What the task asks - Find the lines below that include the word "للحصة" and state how many there are, adding nothing.
##### Data extract
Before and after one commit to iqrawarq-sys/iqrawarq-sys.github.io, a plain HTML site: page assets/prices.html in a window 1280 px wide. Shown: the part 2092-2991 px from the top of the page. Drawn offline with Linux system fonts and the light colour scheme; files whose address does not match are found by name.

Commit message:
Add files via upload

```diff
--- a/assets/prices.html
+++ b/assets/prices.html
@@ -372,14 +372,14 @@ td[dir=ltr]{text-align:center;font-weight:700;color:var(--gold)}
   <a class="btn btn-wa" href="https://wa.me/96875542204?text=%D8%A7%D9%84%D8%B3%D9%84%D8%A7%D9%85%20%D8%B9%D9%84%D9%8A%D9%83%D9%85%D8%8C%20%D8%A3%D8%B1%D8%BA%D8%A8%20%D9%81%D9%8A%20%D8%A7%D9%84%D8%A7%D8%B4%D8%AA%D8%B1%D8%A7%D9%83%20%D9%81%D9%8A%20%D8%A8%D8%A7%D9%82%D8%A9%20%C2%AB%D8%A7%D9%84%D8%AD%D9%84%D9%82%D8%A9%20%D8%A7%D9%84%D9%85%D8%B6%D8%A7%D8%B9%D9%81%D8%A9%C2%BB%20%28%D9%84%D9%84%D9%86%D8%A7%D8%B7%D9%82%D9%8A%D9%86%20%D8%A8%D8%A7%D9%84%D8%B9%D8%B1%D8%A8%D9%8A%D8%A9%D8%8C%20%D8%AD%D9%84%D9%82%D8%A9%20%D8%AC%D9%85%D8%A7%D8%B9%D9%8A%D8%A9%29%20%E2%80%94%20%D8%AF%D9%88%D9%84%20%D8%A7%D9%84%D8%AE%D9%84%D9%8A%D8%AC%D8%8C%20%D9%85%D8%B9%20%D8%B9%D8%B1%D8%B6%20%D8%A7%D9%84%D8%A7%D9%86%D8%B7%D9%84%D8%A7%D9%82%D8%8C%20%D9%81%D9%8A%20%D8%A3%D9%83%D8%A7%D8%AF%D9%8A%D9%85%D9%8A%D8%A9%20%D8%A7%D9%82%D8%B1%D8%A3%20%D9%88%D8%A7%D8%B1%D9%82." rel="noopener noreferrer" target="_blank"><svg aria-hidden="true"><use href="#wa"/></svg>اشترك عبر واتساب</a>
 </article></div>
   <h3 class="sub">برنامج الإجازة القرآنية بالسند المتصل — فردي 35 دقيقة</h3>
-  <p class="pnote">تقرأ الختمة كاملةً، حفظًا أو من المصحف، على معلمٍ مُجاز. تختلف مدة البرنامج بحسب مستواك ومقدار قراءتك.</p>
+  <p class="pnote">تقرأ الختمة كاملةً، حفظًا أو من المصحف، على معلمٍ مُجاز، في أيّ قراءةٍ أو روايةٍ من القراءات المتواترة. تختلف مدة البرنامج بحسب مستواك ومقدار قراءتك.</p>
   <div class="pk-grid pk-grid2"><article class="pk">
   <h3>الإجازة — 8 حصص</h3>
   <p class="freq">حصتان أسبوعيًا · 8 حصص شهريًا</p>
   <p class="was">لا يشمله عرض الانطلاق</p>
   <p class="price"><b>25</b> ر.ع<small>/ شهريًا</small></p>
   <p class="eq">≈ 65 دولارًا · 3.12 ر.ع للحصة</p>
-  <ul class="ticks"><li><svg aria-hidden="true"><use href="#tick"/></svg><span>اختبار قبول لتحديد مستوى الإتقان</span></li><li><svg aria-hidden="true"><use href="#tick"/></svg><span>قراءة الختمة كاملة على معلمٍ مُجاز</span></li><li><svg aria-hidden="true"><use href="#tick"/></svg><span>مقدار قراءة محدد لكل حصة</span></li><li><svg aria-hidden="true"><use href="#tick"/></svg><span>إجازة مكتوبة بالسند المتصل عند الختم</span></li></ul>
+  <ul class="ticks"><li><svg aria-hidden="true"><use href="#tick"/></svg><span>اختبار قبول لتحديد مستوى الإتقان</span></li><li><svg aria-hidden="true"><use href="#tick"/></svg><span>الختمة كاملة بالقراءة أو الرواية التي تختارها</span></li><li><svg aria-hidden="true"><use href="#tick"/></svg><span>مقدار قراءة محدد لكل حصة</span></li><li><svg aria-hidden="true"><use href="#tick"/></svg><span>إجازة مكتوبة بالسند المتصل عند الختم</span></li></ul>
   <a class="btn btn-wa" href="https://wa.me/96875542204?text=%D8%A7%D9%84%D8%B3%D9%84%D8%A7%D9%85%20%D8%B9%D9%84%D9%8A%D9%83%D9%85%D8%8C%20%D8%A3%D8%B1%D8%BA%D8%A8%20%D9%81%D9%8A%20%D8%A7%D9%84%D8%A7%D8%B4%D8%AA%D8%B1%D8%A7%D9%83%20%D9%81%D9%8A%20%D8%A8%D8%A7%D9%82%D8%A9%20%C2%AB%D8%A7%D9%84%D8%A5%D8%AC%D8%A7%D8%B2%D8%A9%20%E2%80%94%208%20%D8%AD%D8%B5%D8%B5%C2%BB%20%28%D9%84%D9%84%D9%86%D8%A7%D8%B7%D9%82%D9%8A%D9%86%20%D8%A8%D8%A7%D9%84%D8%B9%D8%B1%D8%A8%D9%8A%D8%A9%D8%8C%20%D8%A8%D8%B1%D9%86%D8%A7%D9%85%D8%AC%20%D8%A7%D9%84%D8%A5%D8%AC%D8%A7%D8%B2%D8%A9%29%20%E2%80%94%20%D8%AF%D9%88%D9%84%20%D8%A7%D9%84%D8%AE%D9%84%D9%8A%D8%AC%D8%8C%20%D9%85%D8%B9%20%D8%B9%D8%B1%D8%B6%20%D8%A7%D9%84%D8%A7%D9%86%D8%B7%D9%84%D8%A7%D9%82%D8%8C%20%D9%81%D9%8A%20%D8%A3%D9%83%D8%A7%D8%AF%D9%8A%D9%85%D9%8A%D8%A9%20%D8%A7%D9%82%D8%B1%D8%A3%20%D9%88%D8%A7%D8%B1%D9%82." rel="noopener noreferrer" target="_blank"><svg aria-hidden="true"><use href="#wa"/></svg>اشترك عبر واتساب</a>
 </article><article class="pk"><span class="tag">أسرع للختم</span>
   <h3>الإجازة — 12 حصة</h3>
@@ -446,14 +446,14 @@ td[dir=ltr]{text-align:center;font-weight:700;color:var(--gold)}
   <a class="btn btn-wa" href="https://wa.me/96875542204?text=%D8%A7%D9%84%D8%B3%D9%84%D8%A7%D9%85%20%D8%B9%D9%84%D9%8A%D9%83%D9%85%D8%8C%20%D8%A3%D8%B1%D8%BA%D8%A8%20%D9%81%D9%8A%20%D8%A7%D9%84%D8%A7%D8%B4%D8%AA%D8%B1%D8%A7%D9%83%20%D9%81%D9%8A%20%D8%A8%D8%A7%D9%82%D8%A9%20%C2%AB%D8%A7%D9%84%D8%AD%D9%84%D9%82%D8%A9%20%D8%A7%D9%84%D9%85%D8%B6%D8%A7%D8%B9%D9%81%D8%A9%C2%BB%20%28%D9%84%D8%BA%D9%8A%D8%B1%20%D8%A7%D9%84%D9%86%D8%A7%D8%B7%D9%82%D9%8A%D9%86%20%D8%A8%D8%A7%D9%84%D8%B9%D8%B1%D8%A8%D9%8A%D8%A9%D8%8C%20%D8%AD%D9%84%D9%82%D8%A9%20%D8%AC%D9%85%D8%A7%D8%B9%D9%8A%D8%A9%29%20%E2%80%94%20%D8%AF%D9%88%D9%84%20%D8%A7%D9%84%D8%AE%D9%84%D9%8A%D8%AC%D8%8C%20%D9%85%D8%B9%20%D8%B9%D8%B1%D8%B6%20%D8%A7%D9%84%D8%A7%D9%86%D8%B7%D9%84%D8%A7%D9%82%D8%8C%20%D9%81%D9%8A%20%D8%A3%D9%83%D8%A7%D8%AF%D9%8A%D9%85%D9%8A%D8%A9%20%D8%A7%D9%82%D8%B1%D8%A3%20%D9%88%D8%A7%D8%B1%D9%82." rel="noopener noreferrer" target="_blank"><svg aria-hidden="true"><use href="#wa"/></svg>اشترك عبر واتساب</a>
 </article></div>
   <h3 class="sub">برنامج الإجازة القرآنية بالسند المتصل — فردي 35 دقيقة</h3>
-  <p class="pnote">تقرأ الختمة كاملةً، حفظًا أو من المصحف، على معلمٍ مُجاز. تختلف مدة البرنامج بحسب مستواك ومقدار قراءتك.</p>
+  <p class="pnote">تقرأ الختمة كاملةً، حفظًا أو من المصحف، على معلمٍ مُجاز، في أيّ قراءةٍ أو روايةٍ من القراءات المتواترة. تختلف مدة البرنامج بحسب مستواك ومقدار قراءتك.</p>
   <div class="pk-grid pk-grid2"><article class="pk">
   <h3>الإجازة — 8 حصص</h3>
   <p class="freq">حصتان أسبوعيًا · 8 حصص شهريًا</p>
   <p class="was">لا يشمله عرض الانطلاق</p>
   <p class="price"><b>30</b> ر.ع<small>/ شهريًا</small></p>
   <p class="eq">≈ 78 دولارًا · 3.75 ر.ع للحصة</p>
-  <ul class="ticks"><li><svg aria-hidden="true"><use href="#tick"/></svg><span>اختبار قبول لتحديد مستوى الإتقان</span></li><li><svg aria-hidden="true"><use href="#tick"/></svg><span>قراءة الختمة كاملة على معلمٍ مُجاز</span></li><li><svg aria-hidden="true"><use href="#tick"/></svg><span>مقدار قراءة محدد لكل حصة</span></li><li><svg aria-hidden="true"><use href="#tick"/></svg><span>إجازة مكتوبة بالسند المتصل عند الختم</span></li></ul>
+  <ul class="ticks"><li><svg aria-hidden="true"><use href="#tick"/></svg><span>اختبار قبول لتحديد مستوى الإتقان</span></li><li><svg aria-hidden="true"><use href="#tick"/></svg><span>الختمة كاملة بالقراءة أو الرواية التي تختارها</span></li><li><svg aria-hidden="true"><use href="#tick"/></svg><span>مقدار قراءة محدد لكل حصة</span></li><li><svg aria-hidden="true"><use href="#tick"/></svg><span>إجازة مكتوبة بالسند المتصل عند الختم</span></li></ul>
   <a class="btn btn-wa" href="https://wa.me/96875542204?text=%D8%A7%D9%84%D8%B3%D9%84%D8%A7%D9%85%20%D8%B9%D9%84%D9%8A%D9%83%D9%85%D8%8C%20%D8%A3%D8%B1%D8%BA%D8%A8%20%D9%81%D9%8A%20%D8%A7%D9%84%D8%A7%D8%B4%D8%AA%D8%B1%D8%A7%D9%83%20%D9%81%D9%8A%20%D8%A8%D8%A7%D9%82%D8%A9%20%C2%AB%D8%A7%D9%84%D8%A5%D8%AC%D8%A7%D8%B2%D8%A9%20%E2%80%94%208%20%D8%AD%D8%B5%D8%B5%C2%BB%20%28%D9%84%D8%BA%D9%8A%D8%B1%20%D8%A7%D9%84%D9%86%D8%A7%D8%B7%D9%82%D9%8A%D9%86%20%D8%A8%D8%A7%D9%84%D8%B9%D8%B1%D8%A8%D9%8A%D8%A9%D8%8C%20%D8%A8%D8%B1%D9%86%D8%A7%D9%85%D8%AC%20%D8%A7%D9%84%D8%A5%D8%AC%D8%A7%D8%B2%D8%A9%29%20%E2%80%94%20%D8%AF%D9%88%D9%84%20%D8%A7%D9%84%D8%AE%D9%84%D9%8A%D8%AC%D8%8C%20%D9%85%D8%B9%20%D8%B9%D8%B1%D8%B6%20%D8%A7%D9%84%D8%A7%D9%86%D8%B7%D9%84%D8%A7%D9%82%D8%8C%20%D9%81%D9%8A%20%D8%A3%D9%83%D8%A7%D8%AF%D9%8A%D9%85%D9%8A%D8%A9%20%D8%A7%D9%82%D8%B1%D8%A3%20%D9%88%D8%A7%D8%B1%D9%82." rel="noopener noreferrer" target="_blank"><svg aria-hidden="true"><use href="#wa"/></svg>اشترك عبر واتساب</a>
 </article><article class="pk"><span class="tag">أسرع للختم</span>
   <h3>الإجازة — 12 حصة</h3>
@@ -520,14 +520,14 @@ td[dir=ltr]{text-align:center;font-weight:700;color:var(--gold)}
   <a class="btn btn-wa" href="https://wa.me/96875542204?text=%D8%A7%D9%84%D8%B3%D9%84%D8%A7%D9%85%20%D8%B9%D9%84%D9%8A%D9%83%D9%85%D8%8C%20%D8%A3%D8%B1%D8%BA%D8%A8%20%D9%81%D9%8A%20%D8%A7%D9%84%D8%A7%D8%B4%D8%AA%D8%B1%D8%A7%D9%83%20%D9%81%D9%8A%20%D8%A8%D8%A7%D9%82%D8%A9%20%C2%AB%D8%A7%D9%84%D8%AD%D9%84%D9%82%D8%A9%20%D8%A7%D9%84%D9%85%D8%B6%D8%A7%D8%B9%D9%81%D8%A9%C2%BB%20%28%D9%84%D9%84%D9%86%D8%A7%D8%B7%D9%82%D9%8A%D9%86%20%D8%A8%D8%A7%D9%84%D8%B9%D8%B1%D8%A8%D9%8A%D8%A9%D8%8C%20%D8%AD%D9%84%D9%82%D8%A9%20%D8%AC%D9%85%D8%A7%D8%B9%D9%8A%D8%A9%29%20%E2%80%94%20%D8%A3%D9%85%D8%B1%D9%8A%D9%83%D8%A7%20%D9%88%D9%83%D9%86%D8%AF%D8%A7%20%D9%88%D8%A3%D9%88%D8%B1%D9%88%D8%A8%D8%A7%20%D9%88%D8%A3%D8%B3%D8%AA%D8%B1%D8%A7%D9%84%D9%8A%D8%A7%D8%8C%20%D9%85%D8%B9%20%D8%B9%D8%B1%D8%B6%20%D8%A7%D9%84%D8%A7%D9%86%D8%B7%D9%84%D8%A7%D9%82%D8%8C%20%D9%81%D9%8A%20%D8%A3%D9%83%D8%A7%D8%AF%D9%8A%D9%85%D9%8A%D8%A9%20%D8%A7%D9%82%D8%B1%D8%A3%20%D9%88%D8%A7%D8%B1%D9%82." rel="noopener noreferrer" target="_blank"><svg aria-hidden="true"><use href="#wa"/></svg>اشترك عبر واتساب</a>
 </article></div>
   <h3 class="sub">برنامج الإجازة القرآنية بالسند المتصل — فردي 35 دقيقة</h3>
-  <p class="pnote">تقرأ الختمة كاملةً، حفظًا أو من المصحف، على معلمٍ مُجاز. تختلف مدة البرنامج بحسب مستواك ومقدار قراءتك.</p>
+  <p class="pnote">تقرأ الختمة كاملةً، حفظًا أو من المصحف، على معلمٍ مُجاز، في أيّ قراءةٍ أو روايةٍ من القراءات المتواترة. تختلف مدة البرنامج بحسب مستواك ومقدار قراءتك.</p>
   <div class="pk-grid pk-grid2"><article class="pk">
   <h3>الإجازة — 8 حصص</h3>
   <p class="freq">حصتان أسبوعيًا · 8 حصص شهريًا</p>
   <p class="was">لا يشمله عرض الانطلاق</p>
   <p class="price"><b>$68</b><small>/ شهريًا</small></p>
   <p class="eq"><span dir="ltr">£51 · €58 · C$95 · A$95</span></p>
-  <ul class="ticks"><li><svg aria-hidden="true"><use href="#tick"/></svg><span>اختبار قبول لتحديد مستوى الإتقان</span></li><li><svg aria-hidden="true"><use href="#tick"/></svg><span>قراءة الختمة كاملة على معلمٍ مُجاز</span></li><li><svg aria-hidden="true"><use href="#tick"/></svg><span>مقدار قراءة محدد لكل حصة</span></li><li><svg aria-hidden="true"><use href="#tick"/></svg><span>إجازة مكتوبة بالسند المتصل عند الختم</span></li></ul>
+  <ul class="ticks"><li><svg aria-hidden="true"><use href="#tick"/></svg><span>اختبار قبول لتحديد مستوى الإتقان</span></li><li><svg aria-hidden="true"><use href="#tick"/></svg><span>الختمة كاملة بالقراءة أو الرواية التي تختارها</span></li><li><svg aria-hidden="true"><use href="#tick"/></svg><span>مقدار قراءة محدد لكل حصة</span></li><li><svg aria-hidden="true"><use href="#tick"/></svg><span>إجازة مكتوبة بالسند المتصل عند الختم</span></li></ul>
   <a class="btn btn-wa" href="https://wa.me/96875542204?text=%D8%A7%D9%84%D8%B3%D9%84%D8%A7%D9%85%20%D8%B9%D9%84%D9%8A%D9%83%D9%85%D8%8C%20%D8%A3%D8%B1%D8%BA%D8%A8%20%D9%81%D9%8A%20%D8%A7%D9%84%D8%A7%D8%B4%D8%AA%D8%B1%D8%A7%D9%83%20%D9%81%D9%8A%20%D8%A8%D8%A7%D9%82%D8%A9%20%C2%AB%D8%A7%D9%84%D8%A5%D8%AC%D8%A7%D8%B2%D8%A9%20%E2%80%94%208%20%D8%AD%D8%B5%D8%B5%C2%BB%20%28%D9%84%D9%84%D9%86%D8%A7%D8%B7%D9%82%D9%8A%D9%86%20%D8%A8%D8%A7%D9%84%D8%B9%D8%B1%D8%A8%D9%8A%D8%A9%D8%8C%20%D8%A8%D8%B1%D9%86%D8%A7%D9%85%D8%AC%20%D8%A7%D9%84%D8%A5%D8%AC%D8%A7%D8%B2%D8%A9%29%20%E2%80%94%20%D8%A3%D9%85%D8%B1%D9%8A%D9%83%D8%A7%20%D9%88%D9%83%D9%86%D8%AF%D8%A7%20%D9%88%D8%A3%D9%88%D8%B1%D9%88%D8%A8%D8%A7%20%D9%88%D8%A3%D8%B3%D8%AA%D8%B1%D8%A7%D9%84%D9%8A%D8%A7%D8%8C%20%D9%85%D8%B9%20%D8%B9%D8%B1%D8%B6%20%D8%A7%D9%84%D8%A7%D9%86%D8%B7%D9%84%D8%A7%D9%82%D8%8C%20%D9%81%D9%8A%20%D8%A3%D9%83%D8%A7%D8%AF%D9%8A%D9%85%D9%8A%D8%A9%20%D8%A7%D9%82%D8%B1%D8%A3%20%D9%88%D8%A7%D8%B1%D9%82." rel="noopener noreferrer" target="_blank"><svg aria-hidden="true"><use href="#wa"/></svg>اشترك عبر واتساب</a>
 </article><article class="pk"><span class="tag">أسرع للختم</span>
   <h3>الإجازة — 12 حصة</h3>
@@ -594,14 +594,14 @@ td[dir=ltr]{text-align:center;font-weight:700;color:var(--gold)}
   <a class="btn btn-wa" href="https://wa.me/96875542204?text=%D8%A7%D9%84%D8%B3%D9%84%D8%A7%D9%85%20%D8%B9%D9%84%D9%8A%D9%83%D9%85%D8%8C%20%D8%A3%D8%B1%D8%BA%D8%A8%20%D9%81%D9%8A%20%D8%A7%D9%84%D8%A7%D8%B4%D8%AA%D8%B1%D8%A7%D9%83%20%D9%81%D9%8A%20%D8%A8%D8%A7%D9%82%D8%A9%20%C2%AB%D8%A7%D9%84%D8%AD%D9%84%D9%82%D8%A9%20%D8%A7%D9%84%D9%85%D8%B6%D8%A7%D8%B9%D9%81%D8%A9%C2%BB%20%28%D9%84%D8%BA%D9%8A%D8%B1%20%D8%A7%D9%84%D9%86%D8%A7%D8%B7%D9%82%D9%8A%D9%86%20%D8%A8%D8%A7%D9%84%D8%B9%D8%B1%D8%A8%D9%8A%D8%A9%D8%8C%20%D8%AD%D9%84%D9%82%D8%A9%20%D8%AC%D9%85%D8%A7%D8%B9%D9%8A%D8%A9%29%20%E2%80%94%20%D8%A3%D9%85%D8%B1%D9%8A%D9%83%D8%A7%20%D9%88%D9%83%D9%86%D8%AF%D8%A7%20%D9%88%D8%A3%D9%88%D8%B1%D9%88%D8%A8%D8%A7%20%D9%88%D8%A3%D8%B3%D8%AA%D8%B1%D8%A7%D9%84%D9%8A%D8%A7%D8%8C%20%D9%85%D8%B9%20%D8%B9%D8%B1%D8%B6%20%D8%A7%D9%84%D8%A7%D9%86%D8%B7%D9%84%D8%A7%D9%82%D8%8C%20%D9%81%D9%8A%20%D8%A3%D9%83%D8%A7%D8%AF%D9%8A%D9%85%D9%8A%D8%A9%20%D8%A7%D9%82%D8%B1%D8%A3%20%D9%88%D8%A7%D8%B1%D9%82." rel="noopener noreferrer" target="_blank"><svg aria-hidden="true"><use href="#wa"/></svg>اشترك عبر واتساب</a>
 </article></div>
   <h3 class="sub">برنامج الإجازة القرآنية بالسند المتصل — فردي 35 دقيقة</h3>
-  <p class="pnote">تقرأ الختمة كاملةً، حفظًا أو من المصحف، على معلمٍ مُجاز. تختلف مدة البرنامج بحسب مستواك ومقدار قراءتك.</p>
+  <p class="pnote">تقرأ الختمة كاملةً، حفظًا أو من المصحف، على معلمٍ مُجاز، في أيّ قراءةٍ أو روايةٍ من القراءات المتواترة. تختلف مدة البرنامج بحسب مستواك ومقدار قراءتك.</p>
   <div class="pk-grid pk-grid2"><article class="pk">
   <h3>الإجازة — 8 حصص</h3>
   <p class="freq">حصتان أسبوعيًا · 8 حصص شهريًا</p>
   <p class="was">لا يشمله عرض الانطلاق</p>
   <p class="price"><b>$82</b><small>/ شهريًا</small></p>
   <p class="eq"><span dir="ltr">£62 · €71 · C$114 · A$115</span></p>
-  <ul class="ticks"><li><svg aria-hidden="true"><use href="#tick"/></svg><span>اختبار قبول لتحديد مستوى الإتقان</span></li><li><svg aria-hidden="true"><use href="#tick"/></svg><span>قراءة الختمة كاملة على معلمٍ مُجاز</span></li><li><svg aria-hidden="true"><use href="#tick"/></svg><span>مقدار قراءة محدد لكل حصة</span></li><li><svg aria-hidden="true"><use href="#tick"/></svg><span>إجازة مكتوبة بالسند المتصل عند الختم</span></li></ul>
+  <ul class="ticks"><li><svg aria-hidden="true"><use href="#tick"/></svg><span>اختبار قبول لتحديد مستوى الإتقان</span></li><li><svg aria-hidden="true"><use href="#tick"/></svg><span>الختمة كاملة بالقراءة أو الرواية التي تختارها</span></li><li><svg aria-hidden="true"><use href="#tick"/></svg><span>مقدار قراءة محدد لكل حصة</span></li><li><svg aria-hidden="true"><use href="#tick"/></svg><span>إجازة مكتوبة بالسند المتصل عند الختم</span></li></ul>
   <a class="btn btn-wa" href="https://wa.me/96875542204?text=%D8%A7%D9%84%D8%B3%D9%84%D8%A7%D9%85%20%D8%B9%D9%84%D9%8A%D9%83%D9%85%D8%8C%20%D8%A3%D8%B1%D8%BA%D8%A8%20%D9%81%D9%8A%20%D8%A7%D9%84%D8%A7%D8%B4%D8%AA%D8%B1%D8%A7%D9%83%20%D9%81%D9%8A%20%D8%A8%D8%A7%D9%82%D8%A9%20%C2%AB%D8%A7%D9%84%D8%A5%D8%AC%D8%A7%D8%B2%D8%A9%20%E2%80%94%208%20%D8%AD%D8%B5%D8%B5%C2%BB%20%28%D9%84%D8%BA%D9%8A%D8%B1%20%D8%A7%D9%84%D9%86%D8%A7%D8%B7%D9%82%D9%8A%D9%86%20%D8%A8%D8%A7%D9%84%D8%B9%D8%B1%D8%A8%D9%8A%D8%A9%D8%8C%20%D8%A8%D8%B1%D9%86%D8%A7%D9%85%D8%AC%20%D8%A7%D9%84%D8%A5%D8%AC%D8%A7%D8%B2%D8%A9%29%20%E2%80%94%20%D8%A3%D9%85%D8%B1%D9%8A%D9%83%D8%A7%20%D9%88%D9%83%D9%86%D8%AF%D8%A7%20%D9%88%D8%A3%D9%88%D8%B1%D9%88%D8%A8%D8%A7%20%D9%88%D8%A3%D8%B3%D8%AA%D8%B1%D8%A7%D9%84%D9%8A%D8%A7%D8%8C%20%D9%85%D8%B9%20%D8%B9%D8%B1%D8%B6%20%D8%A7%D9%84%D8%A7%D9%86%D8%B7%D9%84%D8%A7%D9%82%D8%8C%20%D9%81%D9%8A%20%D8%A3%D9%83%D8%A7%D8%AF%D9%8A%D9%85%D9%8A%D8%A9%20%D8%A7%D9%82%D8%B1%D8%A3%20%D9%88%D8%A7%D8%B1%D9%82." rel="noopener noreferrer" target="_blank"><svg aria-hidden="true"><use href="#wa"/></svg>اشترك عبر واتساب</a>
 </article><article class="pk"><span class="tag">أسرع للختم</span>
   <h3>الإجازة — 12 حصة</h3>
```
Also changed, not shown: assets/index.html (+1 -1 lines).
##########
Exercise output - 2